This week’s installment of Who Wore it Best shifts the spotlight to #13. As we did with the #10, we are respectfully skipping over #12 in honor of the late great Dick Barnett. A total of fifteen players have worn the #13 for the Knicks, making it the smallest pool of players to choose from among the numbers we’ve examined so far. While the roster boasts several noteworthy names, a #13 Knick has made just one All-Star game in franchise history.
Although the Knicks were one of the league’s original eleven teams who debuted with the league in 1946, the #13 would not see the light of day in New York City until 1978 when Ray Williams became the first Knick to don the number. To make this week’s pool of players even thinner, of the 15 players to wear the number, eight of them wore it for just one season or less.
Ray Williams: Williams was drafted by the Knicks in 1977 with the 10th overall pick ahead of future Knicks GM Ernie Grunfeld, and future NBA All-Stars Rickey Green, Norm Nixon, and Eddie Johnson. Despite putting up All-Star caliber numbers for three consecutive seasons from the 1979-80 season through the 1981-82 season, Williams never received an All-Star nod. During those three seasons, he averaged 20.3 points, 4.2 rebounds, and 5.9 assists per game. His stellar all-around play for the Knicks earned him the role of team captain prior to the start of the 1980 season. Williams also played a pivotal role in leading the team to two playoff appearances during his reign in New York.

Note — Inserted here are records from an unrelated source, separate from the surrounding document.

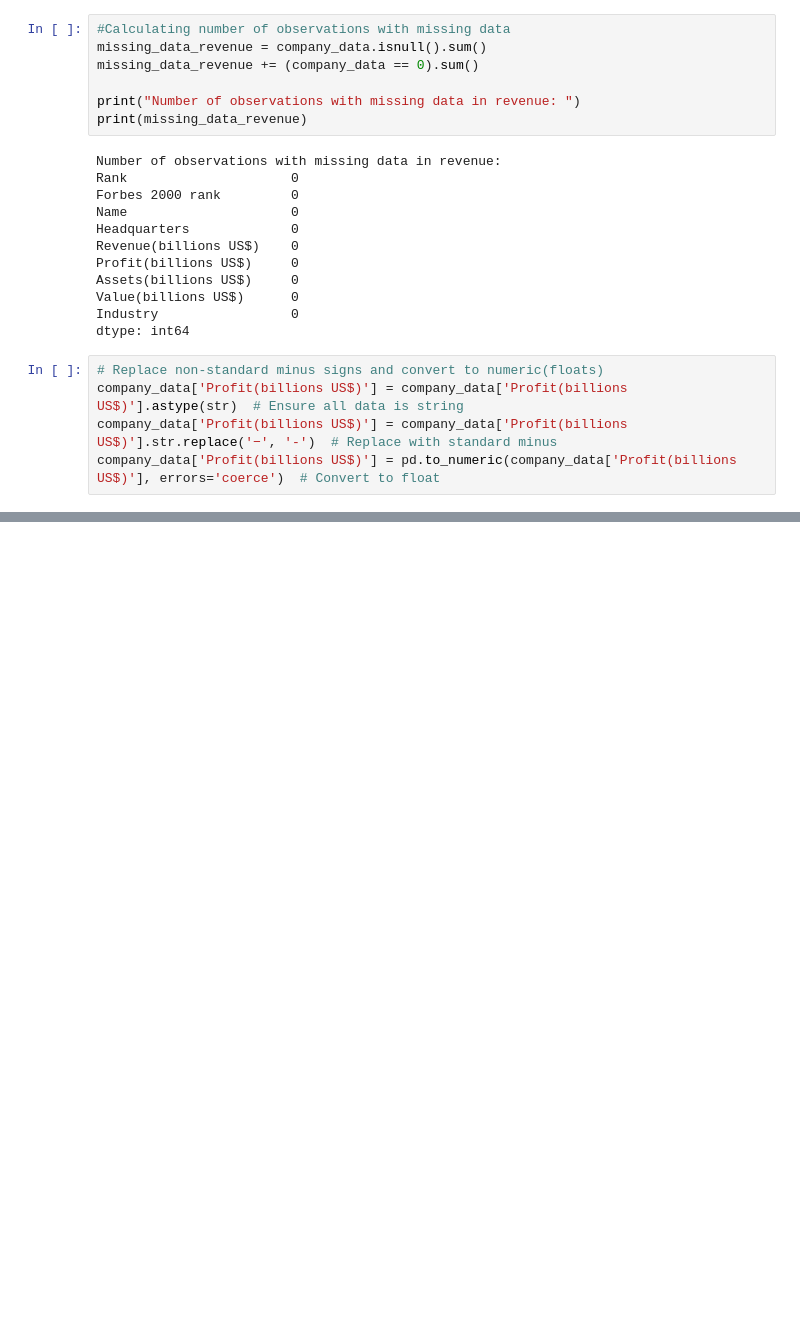
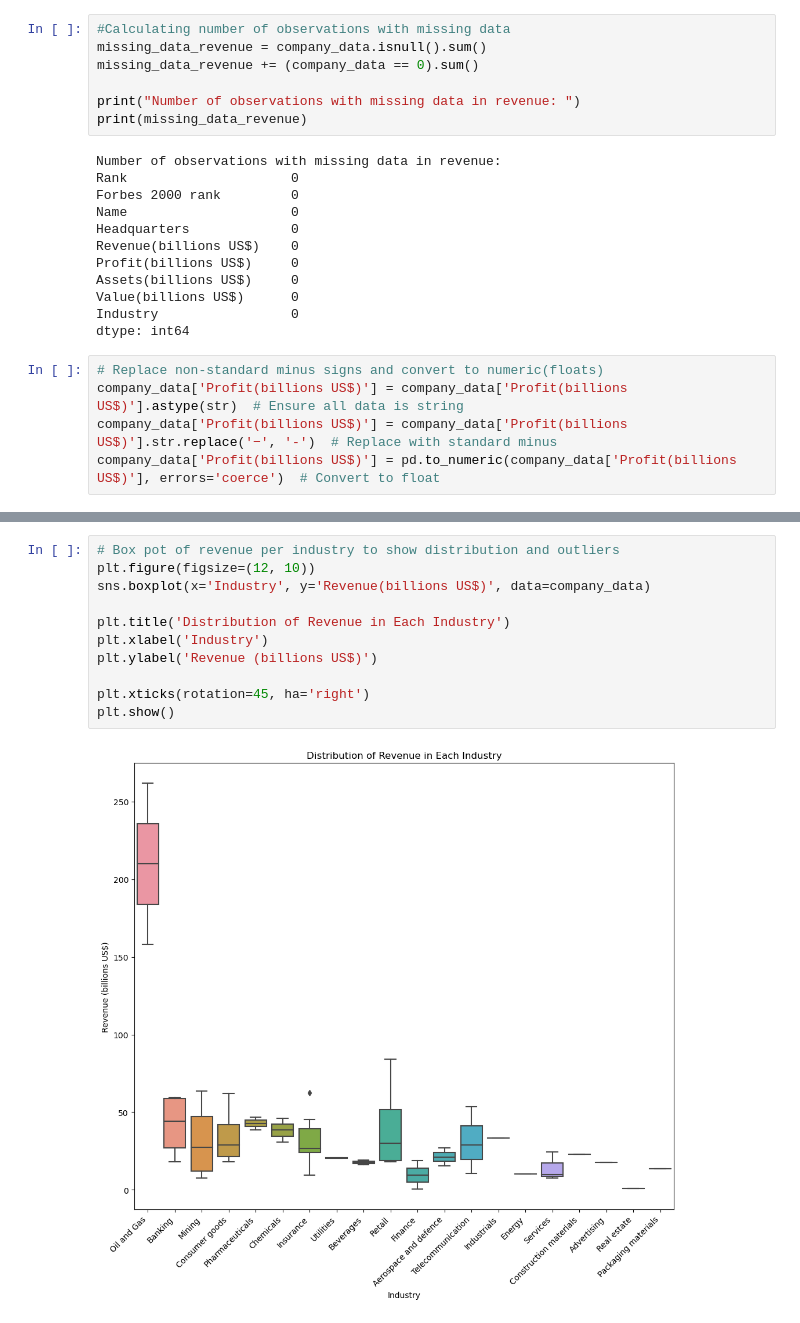
Before and after one commit to Hari-Gupta145/Largest-companies-in-the-UK, a Jupyter notebook: modeling_data.ipynb, the cells around one changed output, grey strips where cells are left out. Cells and saved outputs as stored; diff of their text form; blank space fills up the shorter version.

```diff
--- a/modeling_data.ipynb
+++ b/modeling_data.ipynb
@@ -50 +51,14 @@ plt.show()
+# %%
+# Box pot of revenue per industry to show distribution and outliers
+plt.figure(figsize=(12, 10))
+sns.boxplot(x='Industry', y='Revenue(billions US$)', data=company_data)
+
+plt.title('Distribution of Revenue in Each Industry')
+plt.xlabel('Industry')
+plt.ylabel('Revenue (billions US$)')
+
+plt.xticks(rotation=45, ha='right')
+plt.show()
+# %% [output]
+[figure, added]
 # %%
```
Also changed, not shown: parts of 5 cells of this notebook.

On October 25, 1981, the Knicks sent Williams across the GWB to the New Jersey Nets in exchange for Maurice Lucas. That same season in April 1982 as a member of the Nets, Williams scored a career-high 52 points. On March 22, 2013 (oddly enough) Williams passed away at the young age of 58 from colon cancer.
Mark Jackson: The most notable name and accomplished player on this list, Mark Jackson, is still considered by many Knicks fans today as one of the greatest point guards in franchise history. Others, including myself, will always perceive him however as one of the many Knicks villains of the ‘90s who alongside Reggie Miller taunted my ‘90s Knicks for several years. “Action Jackson” was drafted 10th overall by the Knicks in 1987, instantly giving the Knicks a big three as Jackson joined forces with Patrick Ewing and Charles Oakley. During his rookie year, Jackson averaged a double-double of 13.6 points and 10.6 assists per game. Jackson went on to win Rookie of the Year honors becoming the lowest draft pick since 1958, and the first non-lottery pick to achieve the honor. Jackson had his best season his sophomore season averaging 16.9 points, 4.7 rebounds, and 8.6 assists per game, and earned his one and only All-Star game appearance of his career. Interestingly enough, Jackson’s lone All-Star appearance serves as the only time that a New York Knick made an All-Star team while wearing the #13. Despite winning Rookie of the Year in 1988, and then making All-Star team during his second year, his performance on the court significantly began to decline, the following season, which was just his third year in the league. As his decline and conditioning began to waiver, in addition to the growing competition for playing time from backup Rod Strickland, Jackson’s role with the Knicks began to diminish significantly. By the time the 1991 season came around, Jackson found himself in Los Angeles Clippers red and white.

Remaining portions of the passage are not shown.